To not help others now is unthinkable to him, so he and his girlfriend repeatedly invite refugees to stay until they have somewhere more permanent. As a third family arrives, Gebert and his girlfriend inflate a mattress for themselves and give the bedroom of their 400-square-foot Warsaw apartment to their new guests.
“It is not a big apartment,” he told them, apologetically, though the refugees replied it was just the shelter they needed from the war.
Gebert said he hoped the woman from Kyiv and her young son would finally be able to rest.
“Everything which I own and have in my life is in this apartment,” Gebert told CNN. “I don’t know if it’s faith or tradition. But I have to.”
History repeating, and changing

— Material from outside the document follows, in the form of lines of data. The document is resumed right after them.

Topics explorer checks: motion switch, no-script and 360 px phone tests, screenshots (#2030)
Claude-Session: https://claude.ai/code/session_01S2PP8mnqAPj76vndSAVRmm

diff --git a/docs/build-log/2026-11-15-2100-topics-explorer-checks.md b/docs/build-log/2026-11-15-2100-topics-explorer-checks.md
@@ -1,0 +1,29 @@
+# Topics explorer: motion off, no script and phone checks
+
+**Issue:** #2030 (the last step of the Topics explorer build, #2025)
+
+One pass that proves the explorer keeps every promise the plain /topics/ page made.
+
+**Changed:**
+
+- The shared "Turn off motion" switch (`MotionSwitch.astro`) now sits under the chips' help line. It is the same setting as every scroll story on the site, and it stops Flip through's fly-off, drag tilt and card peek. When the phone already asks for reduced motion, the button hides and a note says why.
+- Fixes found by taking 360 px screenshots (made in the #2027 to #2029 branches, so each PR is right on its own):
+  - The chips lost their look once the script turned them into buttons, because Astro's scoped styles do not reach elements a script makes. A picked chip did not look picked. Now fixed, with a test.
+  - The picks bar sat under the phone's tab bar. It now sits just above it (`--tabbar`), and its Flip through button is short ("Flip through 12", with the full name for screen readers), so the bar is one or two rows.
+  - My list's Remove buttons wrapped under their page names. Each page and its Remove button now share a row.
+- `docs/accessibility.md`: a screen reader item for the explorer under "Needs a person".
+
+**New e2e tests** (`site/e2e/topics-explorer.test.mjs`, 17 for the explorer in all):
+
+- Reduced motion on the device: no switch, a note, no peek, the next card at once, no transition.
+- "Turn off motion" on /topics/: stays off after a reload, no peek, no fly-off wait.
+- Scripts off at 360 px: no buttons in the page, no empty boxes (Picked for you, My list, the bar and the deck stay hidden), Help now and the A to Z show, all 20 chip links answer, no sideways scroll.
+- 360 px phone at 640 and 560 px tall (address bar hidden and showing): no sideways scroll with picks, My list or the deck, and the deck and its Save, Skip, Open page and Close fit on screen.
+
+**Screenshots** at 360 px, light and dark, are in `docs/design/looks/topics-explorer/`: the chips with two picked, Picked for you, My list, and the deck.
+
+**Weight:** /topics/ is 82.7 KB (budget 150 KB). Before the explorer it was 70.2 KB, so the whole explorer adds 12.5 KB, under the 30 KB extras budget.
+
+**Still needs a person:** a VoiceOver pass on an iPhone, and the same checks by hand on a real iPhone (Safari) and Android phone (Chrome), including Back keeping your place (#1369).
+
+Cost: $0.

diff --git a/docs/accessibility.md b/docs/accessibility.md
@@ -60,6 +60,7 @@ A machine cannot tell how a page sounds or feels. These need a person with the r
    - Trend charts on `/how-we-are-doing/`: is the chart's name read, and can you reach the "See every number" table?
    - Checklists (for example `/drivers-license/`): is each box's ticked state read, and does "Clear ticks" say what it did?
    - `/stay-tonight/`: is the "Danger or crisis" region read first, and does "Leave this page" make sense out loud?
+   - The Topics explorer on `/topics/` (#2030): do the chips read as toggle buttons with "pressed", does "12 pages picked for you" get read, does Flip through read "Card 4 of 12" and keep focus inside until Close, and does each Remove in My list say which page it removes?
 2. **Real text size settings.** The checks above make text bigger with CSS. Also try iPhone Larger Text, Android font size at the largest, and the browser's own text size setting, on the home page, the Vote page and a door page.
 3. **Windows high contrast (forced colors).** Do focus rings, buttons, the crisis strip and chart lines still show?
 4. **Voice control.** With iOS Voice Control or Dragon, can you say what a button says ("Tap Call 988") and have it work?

A few city blocks from Gebert’s home is the site of the Warsaw Ghetto, where Nazis first imprisoned Jews behind a high wall topped with barbed wire and then deported them to death camps during World War II.
Almost daily, he walks past the building where his great-grandmother, Zofia Poznańska, lived before the war. He has a few photographs of her — as a toddler with a large bow holding back curly tendrils from her wide eyes; as a girl; a teenager, and finally as a mother with her own daughter, who would become Gebert’s grandmother.
With the Nazis in charge of the city, Zofia became separated from her husband Julian Poznański and Krystyna, their daughter. Krystyna was evacuated to Siberia, Gebert said. His great-grandfather was taken in and hidden by non-Jews in Poland. But Zofia was falsely told both were dead and, overcome with grief and believing she had nothing to live for, she handed herself to the Nazis, according to Gebert family history.
One great-grandparent was sheltered and survived. One had no help and died.
“My entire family is involved in helping refugees,” Gebert explained. His father has given up his apartment. His sisters have ferried Ukrainians from the Polish border into Warsaw. “We are living because my ancestors were in hiding in Poland,” said Gebert.
‘It’s our time’
Poland’s Chief Rabbi Michael Schudrich told CNN there was no comparison between the bravery of those who sheltered Jews against the Nazis and civilians supported by their government opening their doors to help Ukrainians. But it was still doing what needed to be done.
“We’re doing nothing compared to what these truly righteous people did during the war,” he said.
“It’s our time to do what we needed to have done for us 80 years ago … If we still have, somewhere in our hearts, a sadness that more people didn’t help, it needs then to push us to do more to help now, rather than becoming angry or turning inwards, it needs to motivate us to even do more.”
Even though he is surrounded by his family’s sometimes painful history, Gebert says he tries not to dwell on the past. But asked what life could have been like if more of his relatives had been saved from the Nazis, he sounds almost wistful.
“If someone had helped those, my ancestors, my cousins, during the Holocaust, I will have much greater family next to me,” he said.
“That would be wonderful — to have a great big family in Warsaw, a Jewish family which survived the war, that would be the most beautiful, beautiful thing.”
CORRECTION: An earlier version of this story misspelled Jan Gebert’s last name.
CNN’s Kyung Lah and Sarah Boxer reported and wrote this story in Warsaw, and Rachel Clarke wrote in Atlanta.